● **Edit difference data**
[Start of Attachment]

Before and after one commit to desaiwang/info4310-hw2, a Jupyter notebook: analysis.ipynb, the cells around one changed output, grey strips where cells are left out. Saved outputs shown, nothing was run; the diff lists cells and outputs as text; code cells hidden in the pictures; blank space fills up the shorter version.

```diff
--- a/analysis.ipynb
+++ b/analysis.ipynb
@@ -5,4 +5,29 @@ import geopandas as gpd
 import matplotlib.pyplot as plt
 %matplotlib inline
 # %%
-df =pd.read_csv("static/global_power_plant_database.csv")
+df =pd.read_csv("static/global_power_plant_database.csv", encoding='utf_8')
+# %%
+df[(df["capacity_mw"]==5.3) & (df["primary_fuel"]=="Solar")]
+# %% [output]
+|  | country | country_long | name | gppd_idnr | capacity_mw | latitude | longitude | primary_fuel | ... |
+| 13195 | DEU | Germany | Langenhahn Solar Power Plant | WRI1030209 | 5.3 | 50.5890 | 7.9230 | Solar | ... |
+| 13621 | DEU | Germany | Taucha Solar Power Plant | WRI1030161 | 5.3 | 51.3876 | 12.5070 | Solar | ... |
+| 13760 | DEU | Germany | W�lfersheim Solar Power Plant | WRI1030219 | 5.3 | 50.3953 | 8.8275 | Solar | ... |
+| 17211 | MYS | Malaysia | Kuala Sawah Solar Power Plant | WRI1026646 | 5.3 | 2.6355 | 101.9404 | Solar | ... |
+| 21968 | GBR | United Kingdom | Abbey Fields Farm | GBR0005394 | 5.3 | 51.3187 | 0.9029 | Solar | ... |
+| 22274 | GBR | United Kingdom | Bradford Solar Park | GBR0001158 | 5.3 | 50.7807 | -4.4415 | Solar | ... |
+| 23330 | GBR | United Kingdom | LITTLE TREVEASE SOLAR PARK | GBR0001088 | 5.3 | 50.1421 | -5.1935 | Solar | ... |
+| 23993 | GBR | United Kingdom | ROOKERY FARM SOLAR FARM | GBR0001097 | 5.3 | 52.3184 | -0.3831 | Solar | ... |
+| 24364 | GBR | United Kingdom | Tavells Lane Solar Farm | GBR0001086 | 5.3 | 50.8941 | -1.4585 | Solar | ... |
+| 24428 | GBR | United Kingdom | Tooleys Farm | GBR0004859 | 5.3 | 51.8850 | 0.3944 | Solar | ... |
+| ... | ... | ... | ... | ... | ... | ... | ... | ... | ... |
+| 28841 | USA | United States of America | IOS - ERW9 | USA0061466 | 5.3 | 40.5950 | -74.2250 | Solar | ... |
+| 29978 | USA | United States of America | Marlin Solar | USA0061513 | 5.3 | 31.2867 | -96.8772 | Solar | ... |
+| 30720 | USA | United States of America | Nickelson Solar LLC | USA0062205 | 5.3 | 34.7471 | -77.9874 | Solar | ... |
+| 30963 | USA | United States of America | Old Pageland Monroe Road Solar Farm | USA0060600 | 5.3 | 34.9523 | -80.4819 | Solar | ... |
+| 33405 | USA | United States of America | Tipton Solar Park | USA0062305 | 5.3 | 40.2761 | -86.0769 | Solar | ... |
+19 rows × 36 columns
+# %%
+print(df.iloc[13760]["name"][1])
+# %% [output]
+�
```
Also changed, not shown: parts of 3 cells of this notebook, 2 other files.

[End of Attachment]

● **ASSIGNED TASK**
Please copy out the preceding data in full, exactly as written.

● **FINAL ANSWER**
Before and after one commit to desaiwang/info4310-hw2, a Jupyter notebook: analysis.ipynb, the cells around one changed output, grey strips where cells are left out. Saved outputs shown, nothing was run; the diff lists cells and outputs as text; code cells hidden in the pictures; blank space fills up the shorter version.

```diff
--- a/analysis.ipynb
+++ b/analysis.ipynb
@@ -5,4 +5,29 @@ import geopandas as gpd
 import matplotlib.pyplot as plt
 %matplotlib inline
 # %%
-df =pd.read_csv("static/global_power_plant_database.csv")
+df =pd.read_csv("static/global_power_plant_database.csv", encoding='utf_8')
+# %%
+df[(df["capacity_mw"]==5.3) & (df["primary_fuel"]=="Solar")]
+# %% [output]
+|  | country | country_long | name | gppd_idnr | capacity_mw | latitude | longitude | primary_fuel | ... |
+| 13195 | DEU | Germany | Langenhahn Solar Power Plant | WRI1030209 | 5.3 | 50.5890 | 7.9230 | Solar | ... |
+| 13621 | DEU | Germany | Taucha Solar Power Plant | WRI1030161 | 5.3 | 51.3876 | 12.5070 | Solar | ... |
+| 13760 | DEU | Germany | W�lfersheim Solar Power Plant | WRI1030219 | 5.3 | 50.3953 | 8.8275 | Solar | ... |
+| 17211 | MYS | Malaysia | Kuala Sawah Solar Power Plant | WRI1026646 | 5.3 | 2.6355 | 101.9404 | Solar | ... |
+| 21968 | GBR | United Kingdom | Abbey Fields Farm | GBR0005394 | 5.3 | 51.3187 | 0.9029 | Solar | ... |
+| 22274 | GBR | United Kingdom | Bradford Solar Park | GBR0001158 | 5.3 | 50.7807 | -4.4415 | Solar | ... |
+| 23330 | GBR | United Kingdom | LITTLE TREVEASE SOLAR PARK | GBR0001088 | 5.3 | 50.1421 | -5.1935 | Solar | ... |
+| 23993 | GBR | United Kingdom | ROOKERY FARM SOLAR FARM | GBR0001097 | 5.3 | 52.3184 | -0.3831 | Solar | ... |
+| 24364 | GBR | United Kingdom | Tavells Lane Solar Farm | GBR0001086 | 5.3 | 50.8941 | -1.4585 | Solar | ... |
+| 24428 | GBR | United Kingdom | Tooleys Farm | GBR0004859 | 5.3 | 51.8850 | 0.3944 | Solar | ... |
+| ... | ... | ... | ... | ... | ... | ... | ... | ... | ... |
+| 28841 | USA | United States of America | IOS - ERW9 | USA0061466 | 5.3 | 40.5950 | -74.2250 | Solar | ... |
+| 29978 | USA | United States of America | Marlin Solar | USA0061513 | 5.3 | 31.2867 | -96.8772 | Solar | ... |
+| 30720 | USA | United States of America | Nickelson Solar LLC | USA0062205 | 5.3 | 34.7471 | -77.9874 | Solar | ... |
+| 30963 | USA | United States of America | Old Pageland Monroe Road Solar Farm | USA0060600 | 5.3 | 34.9523 | -80.4819 | Solar | ... |
+| 33405 | USA | United States of America | Tipton Solar Park | USA0062305 | 5.3 | 40.2761 | -86.0769 | Solar | ... |
+19 rows × 36 columns
+# %%
+print(df.iloc[13760]["name"][1])
+# %% [output]
+�
```
Also changed, not shown: parts of 3 cells of this notebook, 2 other files.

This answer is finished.